• WHAT TO PRODUCE
When a line below contains the string "flowAnimation", show that line.

Items listed in a dataset
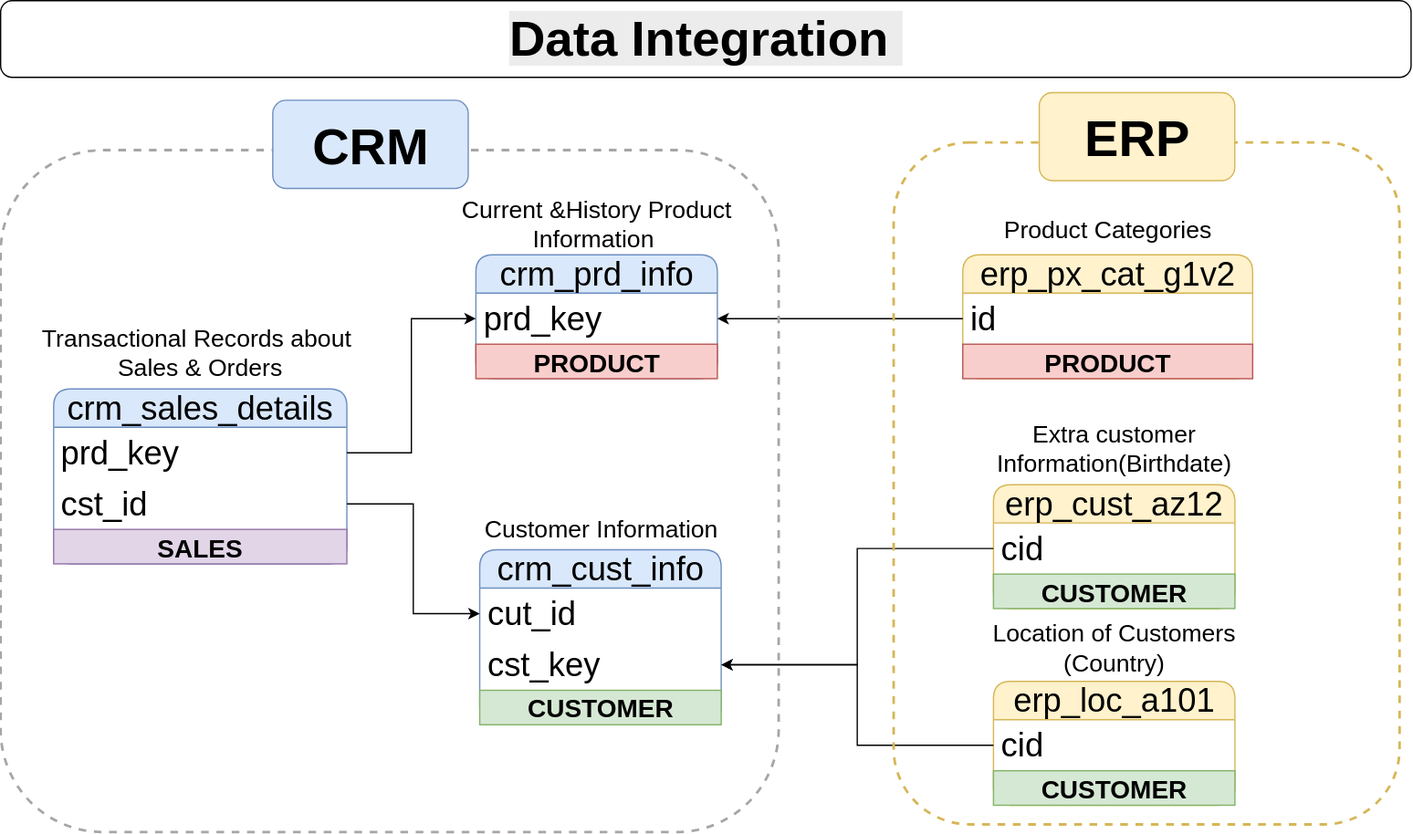
Earlier version of the draw.io export docs/data_model.drawio.svg (dhavalantala/sql-data-warehouse). Source tidied: cells renumbered, new cells last; positions are measured from the earlier drawing's top-left corner, leaving out a move shared by most shapes. The source it was exported from:
```xml
<mxGraphModel>
  <root>
    <mxCell id="0" />
    <mxCell id="1" parent="0" />
    <mxCell id="2" value="crm_cust_info" style="swimlane;fontStyle=0;horizontal=1;startSize=30;whiteSpace=wrap;html=1;rounded=1;fillColor=#dae8fc;strokeColor=#6c8ebf;fontSize=26;shadow=0;" parent="1" vertex="1">
      <mxGeometry x="375" y="430" width="189" height="137" as="geometry" />
    </mxCell>
    <mxCell id="3" value="cut_id" style="text;strokeColor=none;fillColor=none;align=left;verticalAlign=middle;spacingLeft=4;spacingRight=4;overflow=hidden;points=[[0,0.5],[1,0.5]];portConstraint=eastwest;whiteSpace=wrap;html=1;fontSize=26;shadow=0;" parent="2" vertex="1">
      <mxGeometry y="30" width="189" height="40" as="geometry" />
    </mxCell>
    <mxCell id="4" value="cst_key" style="text;strokeColor=none;fillColor=none;align=left;verticalAlign=middle;spacingLeft=4;spacingRight=4;overflow=hidden;points=[[0,0.5],[1,0.5]];portConstraint=eastwest;whiteSpace=wrap;html=1;fontSize=26;shadow=0;" parent="2" vertex="1">
      <mxGeometry y="70" width="189" height="40" as="geometry" />
    </mxCell>
    <mxCell id="5" value="CUSTOMER" style="text;html=1;strokeColor=#82b366;fillColor=#d5e8d4;align=center;verticalAlign=middle;whiteSpace=wrap;overflow=hidden;fontSize=20;fontStyle=1;" parent="2" vertex="1">
      <mxGeometry y="110" width="189" height="27" as="geometry" />
    </mxCell>
    <mxCell id="6" value="&lt;font&gt;Customer&amp;nbsp;&lt;span style=&quot;background-color: transparent; color: light-dark(rgb(0, 0, 0), rgb(255, 255, 255));&quot;&gt;Information&lt;/span&gt;&lt;/font&gt;" style="text;html=1;align=center;verticalAlign=middle;whiteSpace=wrap;rounded=0;shadow=0;fontSize=19;" parent="1" vertex="1">
      <mxGeometry x="393.8" y="399" width="151.5" height="30" as="geometry" />
    </mxCell>
    <mxCell id="7" value="crm_prd_info" style="swimlane;fontStyle=0;horizontal=1;startSize=30;whiteSpace=wrap;html=1;rounded=1;fillColor=#dae8fc;strokeColor=#6c8ebf;fontSize=26;shadow=0;" parent="1" vertex="1">
      <mxGeometry x="372" y="199" width="189" height="97" as="geometry" />
    </mxCell>
    <mxCell id="8" value="prd_key" style="text;strokeColor=none;fillColor=none;align=left;verticalAlign=middle;spacingLeft=4;spacingRight=4;overflow=hidden;points=[[0,0.5],[1,0.5]];portConstraint=eastwest;whiteSpace=wrap;html=1;fontSize=26;shadow=0;" parent="7" vertex="1">
      <mxGeometry y="30" width="189" height="40" as="geometry" />
    </mxCell>
    <mxCell id="9" value="PRODUCT" style="text;html=1;strokeColor=#b85450;fillColor=#f8cecc;align=center;verticalAlign=middle;whiteSpace=wrap;overflow=hidden;fontSize=20;fontStyle=1;" parent="7" vertex="1">
      <mxGeometry y="70" width="189" height="27" as="geometry" />
    </mxCell>
    <mxCell id="10" value="&lt;font&gt;Current &amp;amp;History Product Information&amp;nbsp;&lt;/font&gt;" style="text;html=1;align=center;verticalAlign=middle;whiteSpace=wrap;rounded=0;shadow=0;fontSize=19;" parent="1" vertex="1">
      <mxGeometry x="357" y="160" width="219" height="30" as="geometry" />
    </mxCell>
    <mxCell id="11" value="crm_sales_details" style="swimlane;fontStyle=0;horizontal=1;startSize=30;whiteSpace=wrap;html=1;rounded=1;fillColor=#dae8fc;strokeColor=#6c8ebf;fontSize=26;shadow=0;" parent="1" vertex="1">
      <mxGeometry x="41.5" y="304" width="229.5" height="137" as="geometry" />
    </mxCell>
    <mxCell id="12" value="prd_key" style="text;strokeColor=none;fillColor=none;align=left;verticalAlign=middle;spacingLeft=4;spacingRight=4;overflow=hidden;points=[[0,0.5],[1,0.5]];portConstraint=eastwest;whiteSpace=wrap;html=1;fontSize=26;shadow=0;" parent="11" vertex="1">
      <mxGeometry y="30" width="229.5" height="40" as="geometry" />
    </mxCell>
    <mxCell id="13" value="cst_id" style="text;strokeColor=none;fillColor=none;align=left;verticalAlign=middle;spacingLeft=4;spacingRight=4;overflow=hidden;points=[[0,0.5],[1,0.5]];portConstraint=eastwest;whiteSpace=wrap;html=1;fontSize=26;shadow=0;" parent="11" vertex="1">
      <mxGeometry y="70" width="229.5" height="40" as="geometry" />
    </mxCell>
    <mxCell id="14" value="SALES" style="text;html=1;strokeColor=#9673a6;fillColor=#e1d5e7;align=center;verticalAlign=middle;whiteSpace=wrap;overflow=hidden;fontSize=20;fontStyle=1;" parent="11" vertex="1">
      <mxGeometry y="110" width="229.5" height="27" as="geometry" />
    </mxCell>
    <mxCell id="15" value="&lt;font&gt;Transactional Records about&amp;nbsp;&lt;/font&gt;&lt;div&gt;&lt;font&gt;Sales &amp;amp; Orders&lt;/font&gt;&lt;/div&gt;" style="text;html=1;align=center;verticalAlign=middle;whiteSpace=wrap;rounded=0;shadow=0;fontSize=19;" parent="1" vertex="1">
      <mxGeometry x="8.4" y="261" width="295.8" height="30" as="geometry" />
    </mxCell>
    <mxCell id="16" value="erp_cust_az12" style="swimlane;fontStyle=0;horizontal=1;startSize=30;whiteSpace=wrap;html=1;rounded=1;fillColor=#fff2cc;strokeColor=#d6b656;fontSize=26;shadow=0;" parent="1" vertex="1">
      <mxGeometry x="777.1" y="379" width="189" height="97" as="geometry" />
    </mxCell>
    <mxCell id="17" value="cid" style="text;strokeColor=none;fillColor=none;align=left;verticalAlign=middle;spacingLeft=4;spacingRight=4;overflow=hidden;points=[[0,0.5],[1,0.5]];portConstraint=eastwest;whiteSpace=wrap;html=1;fontSize=26;shadow=0;" parent="16" vertex="1">
      <mxGeometry y="30" width="189" height="40" as="geometry" />
    </mxCell>
    <mxCell id="18" value="CUSTOMER" style="text;html=1;strokeColor=#82b366;fillColor=#d5e8d4;align=center;verticalAlign=middle;whiteSpace=wrap;overflow=hidden;fontSize=20;fontStyle=1;" parent="16" vertex="1">
      <mxGeometry y="70" width="189" height="27" as="geometry" />
    </mxCell>
    <mxCell id="19" value="&lt;font&gt;Extra customer Information(Birthdate)&lt;/font&gt;" style="text;html=1;align=center;verticalAlign=middle;whiteSpace=wrap;rounded=0;shadow=0;fontSize=19;" parent="1" vertex="1">
      <mxGeometry x="764" y="336" width="215.2" height="30" as="geometry" />
    </mxCell>
    <mxCell id="20" style="edgeStyle=orthogonalEdgeStyle;rounded=0;jettySize=auto;html=1;entryX=0;entryY=0.5;entryDx=0;entryDy=0;shadow=0;" parent="1" edge="1" source="13" target="3">
      <mxGeometry relative="1" as="geometry" />
    </mxCell>
    <mxCell id="21" style="edgeStyle=orthogonalEdgeStyle;rounded=0;jettySize=auto;html=1;entryX=0;entryY=0.5;entryDx=0;entryDy=0;shadow=0;" parent="1" edge="1" source="12" target="8">
      <mxGeometry relative="1" as="geometry" />
    </mxCell>
    <mxCell id="22" style="edgeStyle=orthogonalEdgeStyle;rounded=0;jettySize=auto;html=1;entryX=1;entryY=0.5;entryDx=0;entryDy=0;shadow=0;" parent="1" edge="1" source="17" target="4">
      <mxGeometry relative="1" as="geometry" />
    </mxCell>
    <mxCell id="23" value="erp_loc_a101" style="swimlane;fontStyle=0;horizontal=1;startSize=30;whiteSpace=wrap;html=1;rounded=1;fillColor=#fff2cc;strokeColor=#d6b656;fontSize=26;shadow=0;" parent="1" vertex="1">
      <mxGeometry x="777.1" y="533" width="189" height="97" as="geometry" />
    </mxCell>
    <mxCell id="24" value="cid" style="text;strokeColor=none;fillColor=none;align=left;verticalAlign=middle;spacingLeft=4;spacingRight=4;overflow=hidden;points=[[0,0.5],[1,0.5]];portConstraint=eastwest;whiteSpace=wrap;html=1;fontSize=26;shadow=0;" parent="23" vertex="1">
      <mxGeometry y="30" width="189" height="40" as="geometry" />
    </mxCell>
    <mxCell id="25" value="CUSTOMER" style="text;html=1;strokeColor=#82b366;fillColor=#d5e8d4;align=center;verticalAlign=middle;whiteSpace=wrap;overflow=hidden;fontSize=20;fontStyle=1;" parent="23" vertex="1">
      <mxGeometry y="70" width="189" height="27" as="geometry" />
    </mxCell>
    <mxCell id="26" value="&lt;font&gt;Location of Customers (Country)&lt;/font&gt;" style="text;html=1;align=center;verticalAlign=middle;whiteSpace=wrap;rounded=0;shadow=0;fontSize=19;" parent="1" vertex="1">
      <mxGeometry x="764" y="492" width="215.2" height="30" as="geometry" />
    </mxCell>
    <mxCell id="27" value="erp_px_cat_g1v2" style="swimlane;fontStyle=0;horizontal=1;startSize=30;whiteSpace=wrap;html=1;rounded=1;fillColor=#fff2cc;strokeColor=#d6b656;fontSize=26;shadow=0;" parent="1" vertex="1">
      <mxGeometry x="753.1" y="199" width="226.9" height="97" as="geometry" />
    </mxCell>
    <mxCell id="28" value="id" style="text;strokeColor=none;fillColor=none;align=left;verticalAlign=middle;spacingLeft=4;spacingRight=4;overflow=hidden;points=[[0,0.5],[1,0.5]];portConstraint=eastwest;whiteSpace=wrap;html=1;fontSize=26;shadow=0;" parent="27" vertex="1">
      <mxGeometry y="30" width="226.9" height="40" as="geometry" />
    </mxCell>
    <mxCell id="29" value="PRODUCT" style="text;html=1;strokeColor=#b85450;fillColor=#f8cecc;align=center;verticalAlign=middle;whiteSpace=wrap;overflow=hidden;fontSize=20;fontStyle=1;" parent="27" vertex="1">
      <mxGeometry y="70" width="226.9" height="27" as="geometry" />
    </mxCell>
    <mxCell id="30" value="&lt;font&gt;Product Categories&lt;/font&gt;" style="text;html=1;align=center;verticalAlign=middle;whiteSpace=wrap;rounded=0;shadow=0;fontSize=19;" parent="1" vertex="1">
      <mxGeometry x="758.9" y="165" width="215.2" height="30" as="geometry" />
    </mxCell>
    <mxCell id="31" style="edgeStyle=orthogonalEdgeStyle;rounded=0;jettySize=auto;html=1;entryX=1;entryY=0.5;entryDx=0;entryDy=0;shadow=0;" parent="1" edge="1" source="24" target="4">
      <mxGeometry relative="1" as="geometry" />
    </mxCell>
    <mxCell id="32" style="edgeStyle=orthogonalEdgeStyle;rounded=0;jettySize=auto;html=1;entryX=1;entryY=0.5;entryDx=0;entryDy=0;shadow=0;" parent="1" edge="1" source="28" target="8">
      <mxGeometry relative="1" as="geometry" />
    </mxCell>
    <mxCell id="33" style="rounded=1;whiteSpace=wrap;html=1;fillColor=none;fontColor=#333333;strokeColor=light-dark(#a7a5a5, #959595);dashed=1;strokeWidth=2;" parent="1" vertex="1">
      <mxGeometry y="117" width="609" height="534" as="geometry" />
    </mxCell>
    <mxCell id="34" value="&lt;b&gt;&lt;font style=&quot;font-size: 40px;&quot;&gt;CRM&lt;/font&gt;&lt;/b&gt;" style="text;html=1;align=center;verticalAlign=middle;whiteSpace=wrap;rounded=1;fillColor=#dae8fc;strokeColor=#6c8ebf;" parent="1" vertex="1">
      <mxGeometry x="213" y="78" width="153" height="69" as="geometry" />
    </mxCell>
    <mxCell id="35" style="rounded=1;whiteSpace=wrap;html=1;fillColor=none;strokeColor=#d6b656;dashed=1;strokeWidth=2;glass=0;" parent="1" vertex="1">
      <mxGeometry x="699" y="111" width="396" height="534" as="geometry" />
    </mxCell>
    <mxCell id="36" value="&lt;span style=&quot;font-size: 40px;&quot;&gt;&lt;b&gt;ERP&lt;/b&gt;&lt;/span&gt;" style="text;html=1;align=center;verticalAlign=middle;whiteSpace=wrap;rounded=1;fillColor=#fff2cc;strokeColor=#d6b656;" parent="1" vertex="1">
      <mxGeometry x="813" y="72" width="153" height="69" as="geometry" />
    </mxCell>
    <mxCell id="37" value="&lt;font style=&quot;font-size: 39px;&quot;&gt;&lt;b style=&quot;forced-color-adjust: none; color: rgb(0, 0, 0); font-family: Helvetica; font-style: normal; font-variant-ligatures: normal; font-variant-caps: normal; letter-spacing: normal; orphans: 2; text-align: center; text-indent: 0px; text-transform: none; widows: 2; word-spacing: 0px; -webkit-text-stroke-width: 0px; white-space: nowrap; background-color: rgb(236, 236, 236); text-decoration-thickness: initial; text-decoration-style: initial; text-decoration-color: initial;&quot;&gt;Data&amp;nbsp;&lt;/b&gt;&lt;b style=&quot;forced-color-adjust: none; color: rgb(0, 0, 0); font-family: Helvetica; font-style: normal; font-variant-ligatures: normal; font-variant-caps: normal; letter-spacing: normal; orphans: 2; text-align: center; text-indent: 0px; text-transform: none; widows: 2; word-spacing: 0px; -webkit-text-stroke-width: 0px; white-space: nowrap; background-color: rgb(236, 236, 236); text-decoration-thickness: initial; text-decoration-style: initial; text-decoration-color: initial;&quot;&gt;Integration&amp;nbsp;&lt;/b&gt;&lt;/font&gt;" style="text;html=1;align=center;verticalAlign=middle;whiteSpace=wrap;rounded=1;strokeColor=default;" parent="1" vertex="1">
      <mxGeometry width="1104" height="60" as="geometry" />
    </mxCell>
  </root>
</mxGraphModel>
```
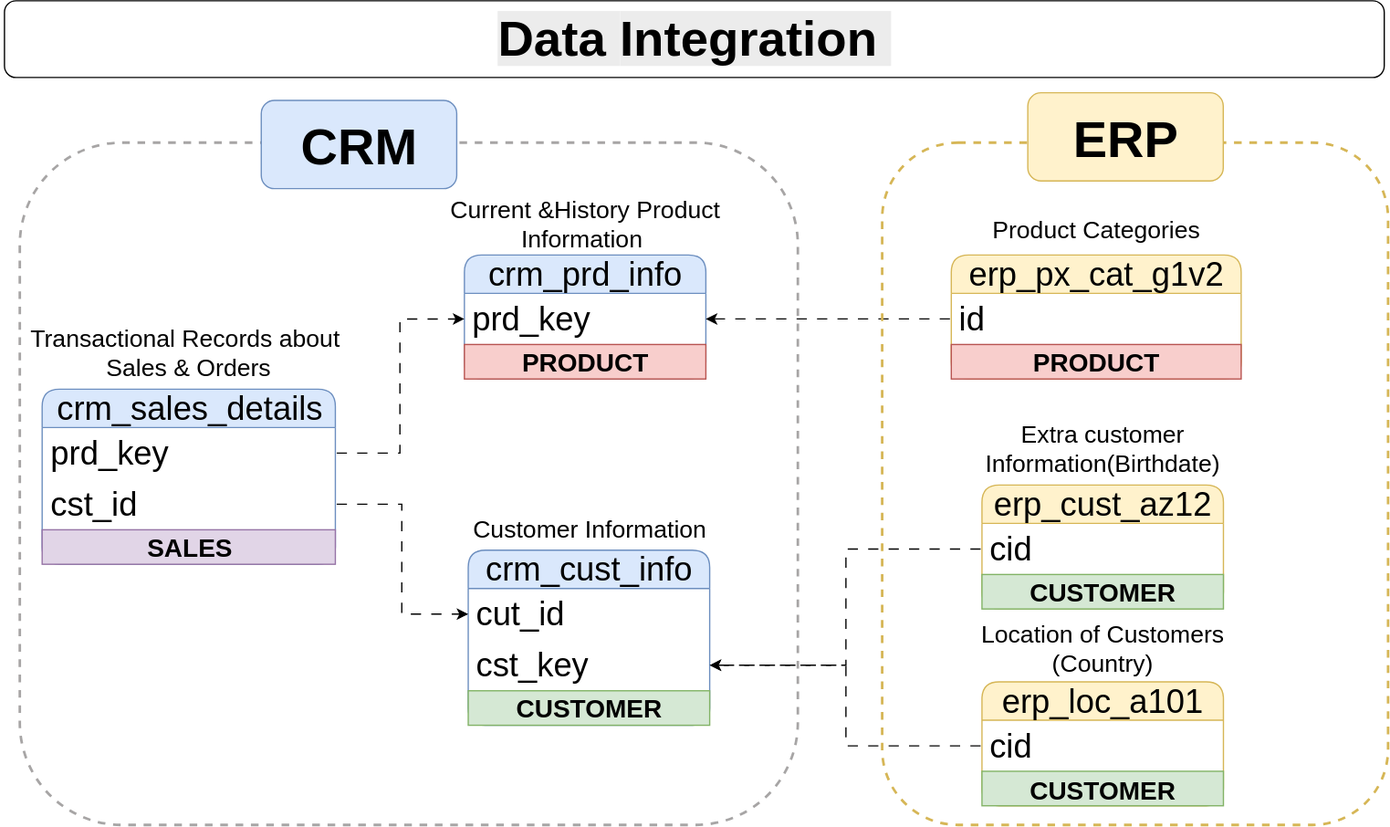
The same diagram one commit later.

The edit, as a diff of the source:
```diff
@@ -56,13 +56,13 @@
     <mxCell id="19" value="&lt;font&gt;Extra customer Information(Birthdate)&lt;/font&gt;" style="text;html=1;align=center;verticalAlign=middle;whiteSpace=wrap;rounded=0;shadow=0;fontSize=19;" parent="1" vertex="1">
       <mxGeometry x="764" y="336" width="215.2" height="30" as="geometry" />
     </mxCell>
-    <mxCell id="20" style="edgeStyle=orthogonalEdgeStyle;rounded=0;jettySize=auto;html=1;entryX=0;entryY=0.5;entryDx=0;entryDy=0;shadow=0;" parent="1" edge="1" source="13" target="3">
+    <mxCell id="20" style="edgeStyle=orthogonalEdgeStyle;rounded=0;jettySize=auto;html=1;entryX=0;entryY=0.5;entryDx=0;entryDy=0;shadow=0;flowAnimation=1;" parent="1" edge="1" source="13" target="3">
       <mxGeometry relative="1" as="geometry" />
     </mxCell>
-    <mxCell id="21" style="edgeStyle=orthogonalEdgeStyle;rounded=0;jettySize=auto;html=1;entryX=0;entryY=0.5;entryDx=0;entryDy=0;shadow=0;" parent="1" edge="1" source="12" target="8">
+    <mxCell id="21" style="edgeStyle=orthogonalEdgeStyle;rounded=0;jettySize=auto;html=1;entryX=0;entryY=0.5;entryDx=0;entryDy=0;shadow=0;flowAnimation=1;" parent="1" edge="1" source="12" target="8">
       <mxGeometry relative="1" as="geometry" />
     </mxCell>
-    <mxCell id="22" style="edgeStyle=orthogonalEdgeStyle;rounded=0;jettySize=auto;html=1;entryX=1;entryY=0.5;entryDx=0;entryDy=0;shadow=0;" parent="1" edge="1" source="17" target="4">
+    <mxCell id="22" style="edgeStyle=orthogonalEdgeStyle;rounded=0;jettySize=auto;html=1;entryX=1;entryY=0.5;entryDx=0;entryDy=0;shadow=0;flowAnimation=1;" parent="1" edge="1" source="17" target="4">
       <mxGeometry relative="1" as="geometry" />
     </mxCell>
     <mxCell id="23" value="erp_loc_a101" style="swimlane;fontStyle=0;horizontal=1;startSize=30;whiteSpace=wrap;html=1;rounded=1;fillColor=#fff2cc;strokeColor=#d6b656;fontSize=26;shadow=0;" parent="1" vertex="1">
@@ -89,14 +89,14 @@
     <mxCell id="30" value="&lt;font&gt;Product Categories&lt;/font&gt;" style="text;html=1;align=center;verticalAlign=middle;whiteSpace=wrap;rounded=0;shadow=0;fontSize=19;" parent="1" vertex="1">
       <mxGeometry x="758.9" y="165" width="215.2" height="30" as="geometry" />
     </mxCell>
-    <mxCell id="31" style="edgeStyle=orthogonalEdgeStyle;rounded=0;jettySize=auto;html=1;entryX=1;entryY=0.5;entryDx=0;entryDy=0;shadow=0;" parent="1" edge="1" source="24" target="4">
+    <mxCell id="31" style="edgeStyle=orthogonalEdgeStyle;rounded=0;jettySize=auto;html=1;entryX=1;entryY=0.5;entryDx=0;entryDy=0;shadow=0;flowAnimation=1;" parent="1" edge="1" source="24" target="4">
       <mxGeometry relative="1" as="geometry" />
     </mxCell>
-    <mxCell id="32" style="edgeStyle=orthogonalEdgeStyle;rounded=0;jettySize=auto;html=1;entryX=1;entryY=0.5;entryDx=0;entryDy=0;shadow=0;" parent="1" edge="1" source="28" target="8">
+    <mxCell id="32" style="edgeStyle=orthogonalEdgeStyle;rounded=0;jettySize=auto;html=1;entryX=1;entryY=0.5;entryDx=0;entryDy=0;shadow=0;flowAnimation=1;" parent="1" edge="1" source="28" target="8">
       <mxGeometry relative="1" as="geometry" />
     </mxCell>
     <mxCell id="33" style="rounded=1;whiteSpace=wrap;html=1;fillColor=none;fontColor=#333333;strokeColor=light-dark(#a7a5a5, #959595);dashed=1;strokeWidth=2;" parent="1" vertex="1">
-      <mxGeometry y="117" width="609" height="534" as="geometry" />
+      <mxGeometry x="24" y="111" width="609" height="534" as="geometry" />
     </mxCell>
     <mxCell id="34" value="&lt;b&gt;&lt;font style=&quot;font-size: 40px;&quot;&gt;CRM&lt;/font&gt;&lt;/b&gt;" style="text;html=1;align=center;verticalAlign=middle;whiteSpace=wrap;rounded=1;fillColor=#dae8fc;strokeColor=#6c8ebf;" parent="1" vertex="1">
       <mxGeometry x="213" y="78" width="153" height="69" as="geometry" />
@@ -108,7 +108,7 @@
       <mxGeometry x="813" y="72" width="153" height="69" as="geometry" />
     </mxCell>
     <mxCell id="37" value="&lt;font style=&quot;font-size: 39px;&quot;&gt;&lt;b style=&quot;forced-color-adjust: none; color: rgb(0, 0, 0); font-family: Helvetica; font-style: normal; font-variant-ligatures: normal; font-variant-caps: normal; letter-spacing: normal; orphans: 2; text-align: center; text-indent: 0px; text-transform: none; widows: 2; word-spacing: 0px; -webkit-text-stroke-width: 0px; white-space: nowrap; background-color: rgb(236, 236, 236); text-decoration-thickness: initial; text-decoration-style: initial; text-decoration-color: initial;&quot;&gt;Data&amp;nbsp;&lt;/b&gt;&lt;b style=&quot;forced-color-adjust: none; color: rgb(0, 0, 0); font-family: Helvetica; font-style: normal; font-variant-ligatures: normal; font-variant-caps: normal; letter-spacing: normal; orphans: 2; text-align: center; text-indent: 0px; text-transform: none; widows: 2; word-spacing: 0px; -webkit-text-stroke-width: 0px; white-space: nowrap; background-color: rgb(236, 236, 236); text-decoration-thickness: initial; text-decoration-style: initial; text-decoration-color: initial;&quot;&gt;Integration&amp;nbsp;&lt;/b&gt;&lt;/font&gt;" style="text;html=1;align=center;verticalAlign=middle;whiteSpace=wrap;rounded=1;strokeColor=default;" parent="1" vertex="1">
-      <mxGeometry width="1104" height="60" as="geometry" />
+      <mxGeometry x="12" width="1080" height="60" as="geometry" />
     </mxCell>
   </root>
 </mxGraphModel>
```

• RESULT OF THE EXERCISE
+    <mxCell id="20" style="edgeStyle=orthogonalEdgeStyle;rounded=0;jettySize=auto;html=1;entryX=0;entryY=0.5;entryDx=0;entryDy=0;shadow=0;flowAnimation=1;" parent="1" edge="1" source="13" target="3">
+    <mxCell id="21" style="edgeStyle=orthogonalEdgeStyle;rounded=0;jettySize=auto;html=1;entryX=0;entryY=0.5;entryDx=0;entryDy=0;shadow=0;flowAnimation=1;" parent="1" edge="1" source="12" target="8">
+    <mxCell id="22" style="edgeStyle=orthogonalEdgeStyle;rounded=0;jettySize=auto;html=1;entryX=1;entryY=0.5;entryDx=0;entryDy=0;shadow=0;flowAnimation=1;" parent="1" edge="1" source="17" target="4">
+    <mxCell id="31" style="edgeStyle=orthogonalEdgeStyle;rounded=0;jettySize=auto;html=1;entryX=1;entryY=0.5;entryDx=0;entryDy=0;shadow=0;flowAnimation=1;" parent="1" edge="1" source="24" target="4">
+    <mxCell id="32" style="edgeStyle=orthogonalEdgeStyle;rounded=0;jettySize=auto;html=1;entryX=1;entryY=0.5;entryDx=0;entryDy=0;shadow=0;flowAnimation=1;" parent="1" edge="1" source="28" target="8">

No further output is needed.